What is needed is a verbatim copy of all the records.

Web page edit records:
*** Begin section ***

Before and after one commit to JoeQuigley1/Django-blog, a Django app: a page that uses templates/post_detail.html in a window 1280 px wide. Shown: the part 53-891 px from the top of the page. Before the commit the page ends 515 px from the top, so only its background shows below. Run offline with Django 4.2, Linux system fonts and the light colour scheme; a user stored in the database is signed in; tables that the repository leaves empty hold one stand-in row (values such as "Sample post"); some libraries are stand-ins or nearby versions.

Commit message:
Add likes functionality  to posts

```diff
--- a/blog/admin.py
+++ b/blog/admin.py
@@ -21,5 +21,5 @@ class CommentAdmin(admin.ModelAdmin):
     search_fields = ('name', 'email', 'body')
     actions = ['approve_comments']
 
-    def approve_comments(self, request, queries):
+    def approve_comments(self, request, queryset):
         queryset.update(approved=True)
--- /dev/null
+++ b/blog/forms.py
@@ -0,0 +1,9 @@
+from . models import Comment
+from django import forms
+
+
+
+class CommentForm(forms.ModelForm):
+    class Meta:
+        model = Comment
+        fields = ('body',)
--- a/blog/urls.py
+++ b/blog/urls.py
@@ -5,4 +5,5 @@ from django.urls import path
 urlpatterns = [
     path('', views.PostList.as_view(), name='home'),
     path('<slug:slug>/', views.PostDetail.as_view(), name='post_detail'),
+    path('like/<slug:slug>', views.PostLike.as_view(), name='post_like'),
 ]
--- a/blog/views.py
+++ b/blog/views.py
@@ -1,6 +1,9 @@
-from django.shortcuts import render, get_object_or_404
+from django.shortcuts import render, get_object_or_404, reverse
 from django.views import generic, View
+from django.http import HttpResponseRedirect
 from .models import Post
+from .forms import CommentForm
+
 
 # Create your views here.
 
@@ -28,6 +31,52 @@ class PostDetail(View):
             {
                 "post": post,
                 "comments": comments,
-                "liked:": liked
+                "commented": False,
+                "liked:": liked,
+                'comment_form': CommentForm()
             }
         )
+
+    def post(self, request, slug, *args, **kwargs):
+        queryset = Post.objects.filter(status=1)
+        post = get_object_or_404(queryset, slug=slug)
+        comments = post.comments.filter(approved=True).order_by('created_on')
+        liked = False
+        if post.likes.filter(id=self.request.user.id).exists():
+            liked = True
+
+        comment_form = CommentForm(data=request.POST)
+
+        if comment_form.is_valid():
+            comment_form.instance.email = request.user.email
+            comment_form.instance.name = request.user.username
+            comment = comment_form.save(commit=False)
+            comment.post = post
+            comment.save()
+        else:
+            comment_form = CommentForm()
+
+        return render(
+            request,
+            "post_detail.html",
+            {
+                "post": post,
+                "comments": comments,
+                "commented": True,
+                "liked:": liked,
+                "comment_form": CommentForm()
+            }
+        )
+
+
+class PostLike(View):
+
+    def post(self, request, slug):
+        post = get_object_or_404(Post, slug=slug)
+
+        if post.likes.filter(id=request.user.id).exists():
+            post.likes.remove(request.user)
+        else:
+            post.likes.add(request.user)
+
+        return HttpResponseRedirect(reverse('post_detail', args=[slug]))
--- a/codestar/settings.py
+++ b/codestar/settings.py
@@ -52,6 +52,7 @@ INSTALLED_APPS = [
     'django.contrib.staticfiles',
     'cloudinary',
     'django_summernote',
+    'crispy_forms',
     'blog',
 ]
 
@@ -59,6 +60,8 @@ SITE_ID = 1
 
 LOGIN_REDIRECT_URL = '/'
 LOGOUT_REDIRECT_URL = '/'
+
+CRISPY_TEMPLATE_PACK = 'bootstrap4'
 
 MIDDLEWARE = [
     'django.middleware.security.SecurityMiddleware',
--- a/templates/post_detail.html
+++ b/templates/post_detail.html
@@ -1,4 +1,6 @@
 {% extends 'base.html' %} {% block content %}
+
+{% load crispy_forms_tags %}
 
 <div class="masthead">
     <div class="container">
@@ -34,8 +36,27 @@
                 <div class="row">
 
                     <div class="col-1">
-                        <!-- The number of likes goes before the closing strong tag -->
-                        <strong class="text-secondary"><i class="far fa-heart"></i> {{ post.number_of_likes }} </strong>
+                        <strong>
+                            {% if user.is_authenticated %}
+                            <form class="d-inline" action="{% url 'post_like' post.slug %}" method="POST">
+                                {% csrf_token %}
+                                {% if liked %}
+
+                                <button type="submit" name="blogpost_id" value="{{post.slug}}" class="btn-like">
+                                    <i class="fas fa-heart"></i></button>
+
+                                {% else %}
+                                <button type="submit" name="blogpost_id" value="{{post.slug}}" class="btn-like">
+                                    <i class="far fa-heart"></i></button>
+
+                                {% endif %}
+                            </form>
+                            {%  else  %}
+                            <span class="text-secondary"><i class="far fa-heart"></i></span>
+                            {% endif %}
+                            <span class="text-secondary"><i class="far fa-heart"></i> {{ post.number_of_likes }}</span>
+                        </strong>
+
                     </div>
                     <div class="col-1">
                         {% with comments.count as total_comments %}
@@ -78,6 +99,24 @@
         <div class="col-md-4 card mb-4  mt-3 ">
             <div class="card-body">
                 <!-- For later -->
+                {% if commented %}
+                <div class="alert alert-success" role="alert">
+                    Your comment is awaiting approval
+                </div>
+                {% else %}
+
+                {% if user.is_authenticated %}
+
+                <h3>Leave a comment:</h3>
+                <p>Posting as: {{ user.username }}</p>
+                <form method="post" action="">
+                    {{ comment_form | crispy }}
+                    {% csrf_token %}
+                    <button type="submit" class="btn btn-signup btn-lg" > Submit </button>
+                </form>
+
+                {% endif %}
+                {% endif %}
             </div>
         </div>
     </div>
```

*** End section ***

> **EXERCISE RESULT**:
Before and after one commit to JoeQuigley1/Django-blog, a Django app: a page that uses templates/post_detail.html in a window 1280 px wide. Shown: the part 53-891 px from the top of the page. Before the commit the page ends 515 px from the top, so only its background shows below. Run offline with Django 4.2, Linux system fonts and the light colour scheme; a user stored in the database is signed in; tables that the repository leaves empty hold one stand-in row (values such as "Sample post"); some libraries are stand-ins or nearby versions.

Commit message:
Add likes functionality  to posts

```diff
--- a/blog/admin.py
+++ b/blog/admin.py
@@ -21,5 +21,5 @@ class CommentAdmin(admin.ModelAdmin):
     search_fields = ('name', 'email', 'body')
     actions = ['approve_comments']
 
-    def approve_comments(self, request, queries):
+    def approve_comments(self, request, queryset):
         queryset.update(approved=True)
--- /dev/null
+++ b/blog/forms.py
@@ -0,0 +1,9 @@
+from . models import Comment
+from django import forms
+
+
+
+class CommentForm(forms.ModelForm):
+    class Meta:
+        model = Comment
+        fields = ('body',)
--- a/blog/urls.py
+++ b/blog/urls.py
@@ -5,4 +5,5 @@ from django.urls import path
 urlpatterns = [
     path('', views.PostList.as_view(), name='home'),
     path('<slug:slug>/', views.PostDetail.as_view(), name='post_detail'),
+    path('like/<slug:slug>', views.PostLike.as_view(), name='post_like'),
 ]
--- a/blog/views.py
+++ b/blog/views.py
@@ -1,6 +1,9 @@
-from django.shortcuts import render, get_object_or_404
+from django.shortcuts import render, get_object_or_404, reverse
 from django.views import generic, View
+from django.http import HttpResponseRedirect
 from .models import Post
+from .forms import CommentForm
+
 
 # Create your views here.
 
@@ -28,6 +31,52 @@ class PostDetail(View):
             {
                 "post": post,
                 "comments": comments,
-                "liked:": liked
+                "commented": False,
+                "liked:": liked,
+                'comment_form': CommentForm()
             }
         )
+
+    def post(self, request, slug, *args, **kwargs):
+        queryset = Post.objects.filter(status=1)
+        post = get_object_or_404(queryset, slug=slug)
+        comments = post.comments.filter(approved=True).order_by('created_on')
+        liked = False
+        if post.likes.filter(id=self.request.user.id).exists():
+            liked = True
+
+        comment_form = CommentForm(data=request.POST)
+
+        if comment_form.is_valid():
+            comment_form.instance.email = request.user.email
+            comment_form.instance.name = request.user.username
+            comment = comment_form.save(commit=False)
+            comment.post = post
+            comment.save()
+        else:
+            comment_form = CommentForm()
+
+        return render(
+            request,
+            "post_detail.html",
+            {
+                "post": post,
+                "comments": comments,
+                "commented": True,
+                "liked:": liked,
+                "comment_form": CommentForm()
+            }
+        )
+
+
+class PostLike(View):
+
+    def post(self, request, slug):
+        post = get_object_or_404(Post, slug=slug)
+
+        if post.likes.filter(id=request.user.id).exists():
+            post.likes.remove(request.user)
+        else:
+            post.likes.add(request.user)
+
+        return HttpResponseRedirect(reverse('post_detail', args=[slug]))
--- a/codestar/settings.py
+++ b/codestar/settings.py
@@ -52,6 +52,7 @@ INSTALLED_APPS = [
     'django.contrib.staticfiles',
     'cloudinary',
     'django_summernote',
+    'crispy_forms',
     'blog',
 ]
 
@@ -59,6 +60,8 @@ SITE_ID = 1
 
 LOGIN_REDIRECT_URL = '/'
 LOGOUT_REDIRECT_URL = '/'
+
+CRISPY_TEMPLATE_PACK = 'bootstrap4'
 
 MIDDLEWARE = [
     'django.middleware.security.SecurityMiddleware',
--- a/templates/post_detail.html
+++ b/templates/post_detail.html
@@ -1,4 +1,6 @@
 {% extends 'base.html' %} {% block content %}
+
+{% load crispy_forms_tags %}
 
 <div class="masthead">
     <div class="container">
@@ -34,8 +36,27 @@
                 <div class="row">
 
                     <div class="col-1">
-                        <!-- The number of likes goes before the closing strong tag -->
-                        <strong class="text-secondary"><i class="far fa-heart"></i> {{ post.number_of_likes }} </strong>
+                        <strong>
+                            {% if user.is_authenticated %}
+                            <form class="d-inline" action="{% url 'post_like' post.slug %}" method="POST">
+                                {% csrf_token %}
+                                {% if liked %}
+
+                                <button type="submit" name="blogpost_id" value="{{post.slug}}" class="btn-like">
+                                    <i class="fas fa-heart"></i></button>
+
+                                {% else %}
+                                <button type="submit" name="blogpost_id" value="{{post.slug}}" class="btn-like">
+                                    <i class="far fa-heart"></i></button>
+
+                                {% endif %}
+                            </form>
+                            {%  else  %}
+                            <span class="text-secondary"><i class="far fa-heart"></i></span>
+                            {% endif %}
+                            <span class="text-secondary"><i class="far fa-heart"></i> {{ post.number_of_likes }}</span>
+                        </strong>
+
                     </div>
                     <div class="col-1">
                         {% with comments.count as total_comments %}
@@ -78,6 +99,24 @@
         <div class="col-md-4 card mb-4  mt-3 ">
             <div class="card-body">
                 <!-- For later -->
+                {% if commented %}
+                <div class="alert alert-success" role="alert">
+                    Your comment is awaiting approval
+                </div>
+                {% else %}
+
+                {% if user.is_authenticated %}
+
+                <h3>Leave a comment:</h3>
+                <p>Posting as: {{ user.username }}</p>
+                <form method="post" action="">
+                    {{ comment_form | crispy }}
+                    {% csrf_token %}
+                    <button type="submit" class="btn btn-signup btn-lg" > Submit </button>
+                </form>
+
+                {% endif %}
+                {% endif %}
             </div>
         </div>
     </div>
```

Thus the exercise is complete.